The origin of costumes on Purim is shrouded in mystery, but they serve as an ironic supplement to the self-discovery of the day. As a great poet once sang, “We all have a face that we hide away forever, and we take it out and show ourselves when everyone has gone.” Self-knowledge is one of the most difficult tasks we undertake, and we do it with fear of what we might find. We all protect ourselves against the discovery of who we really are with all types of masks – cynicism, denial, bravado, attachment to others whom we respect more than we do ourselves. These are, one might say, “the faces of the stranger, but we love to try them on.” At the end of the day, though, our task on Purim is not truly to wear masks but ultimately to free ourselves of them and see and appreciate who we truly are – warts and all – before the growth of Pesach and Sefirah can begin.
Our task on Purim is to be the Evyon or the Ashir that Hashem wanted us to be. Like two runners side by side on the starting block but worlds apart in their abilities, like two teams on Opening Day of which only one has any reasonable shot at making the Playoffs, we stand before Hashem as equals who are not identical and who would make no claim to be of equal opportunity or caliber.

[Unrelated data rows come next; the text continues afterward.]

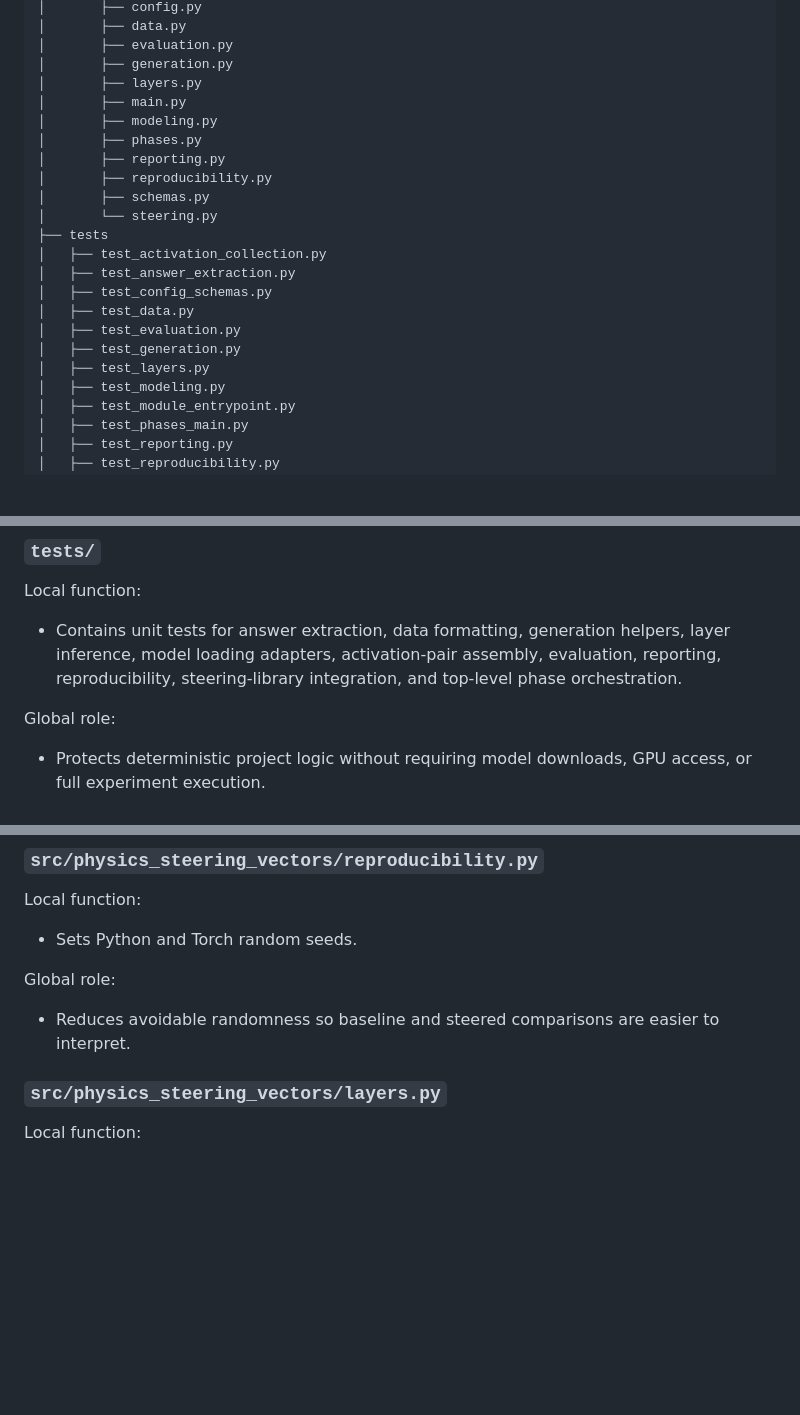
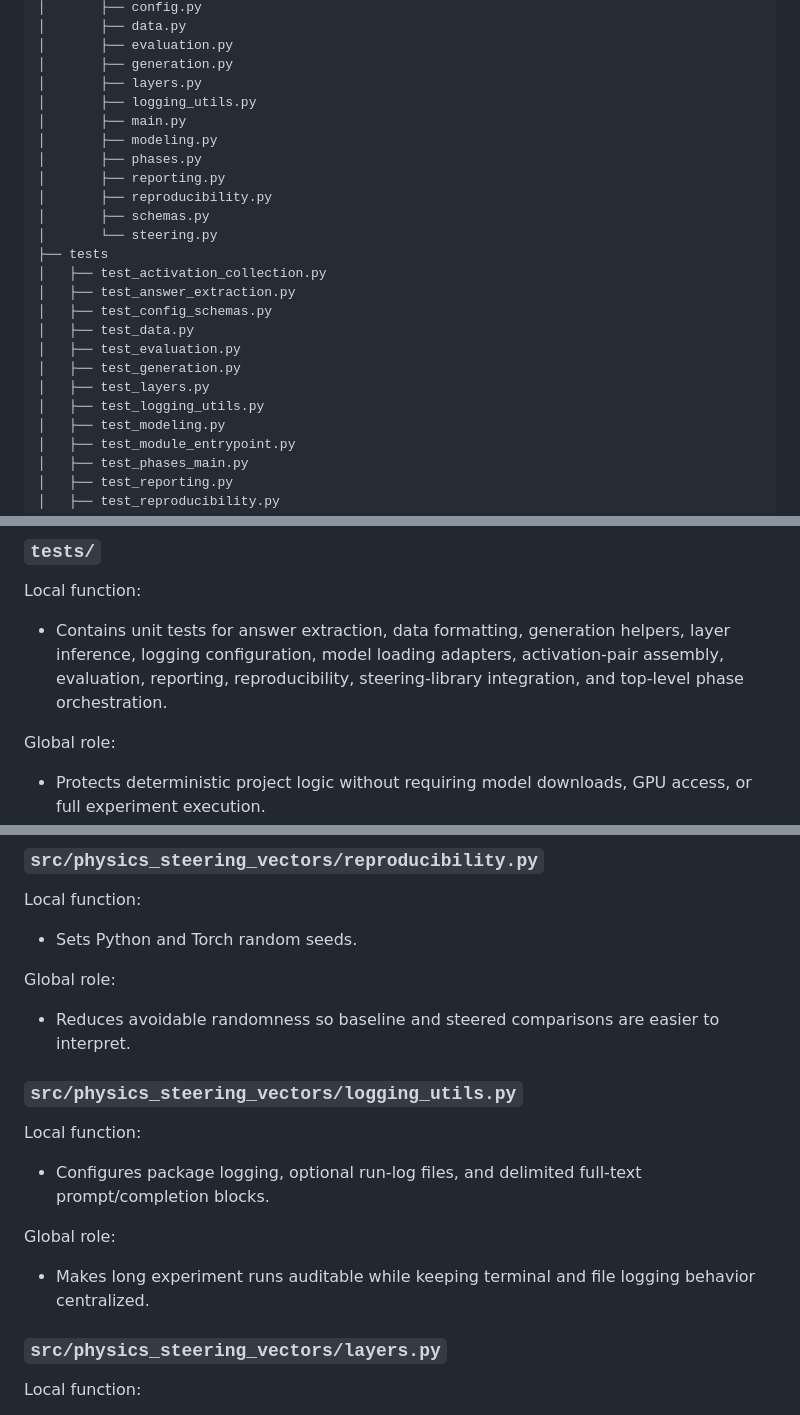
Before and after one commit to BurnyCoder/llm-steering-vectors-for-physics, a Markdown page: README.md, 3 parts joined by grey strips. GitHub-like rendering; blank space fills up the shorter version.

```diff
--- a/README.md
+++ b/README.md
@@ -254,6 +254,7 @@ loaded module names before training or applying steering vectors.
 │       ├── evaluation.py
 │       ├── generation.py
 │       ├── layers.py
+│       ├── logging_utils.py
 │       ├── main.py
 │       ├── modeling.py
 │       ├── phases.py
@@ -269,6 +270,7 @@ loaded module names before training or applying steering vectors.
 │   ├── test_evaluation.py
 │   ├── test_generation.py
 │   ├── test_layers.py
+│   ├── test_logging_utils.py
 │   ├── test_modeling.py
 │   ├── test_module_entrypoint.py
 │   ├── test_phases_main.py
@@ -312,8 +314,8 @@ Global role:
 
 Local function:
 - Contains unit tests for answer extraction, data formatting, generation helpers, layer inference,
-  model loading adapters, activation-pair assembly, evaluation, reporting, reproducibility,
-  steering-library integration, and top-level phase orchestration.
+  logging configuration, model loading adapters, activation-pair assembly, evaluation, reporting,
+  reproducibility, steering-library integration, and top-level phase orchestration.
 
 Global role:
 - Protects deterministic project logic without requiring model downloads, GPU access, or full
@@ -374,6 +376,14 @@ Local function:
 
 Global role:
 - Reduces avoidable randomness so baseline and steered comparisons are easier to interpret.
+
+### `src/physics_steering_vectors/logging_utils.py`
+
+Local function:
+- Configures package logging, optional run-log files, and delimited full-text prompt/completion blocks.
+
+Global role:
+- Makes long experiment runs auditable while keeping terminal and file logging behavior centralized.
 
 ### `src/physics_steering_vectors/layers.py`
 
```
Also changed, not shown: other parts of README.md (+2 -1 lines), AGENTS.md (+4 -4 lines).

We mask ourselves in the morning because we know the light of self-discovery will be blinding, but we undertake the task anyway as we use wine to shed our outer selves later in the day. And we do it all because it is only based on that self-recognition that we can begin to grow and develop on Pesach and beyond.
Pleasant Journeys, one and all.
(The above essay is based loosely on a Shiur I gave a few years ago, the Sources for which can be found here.)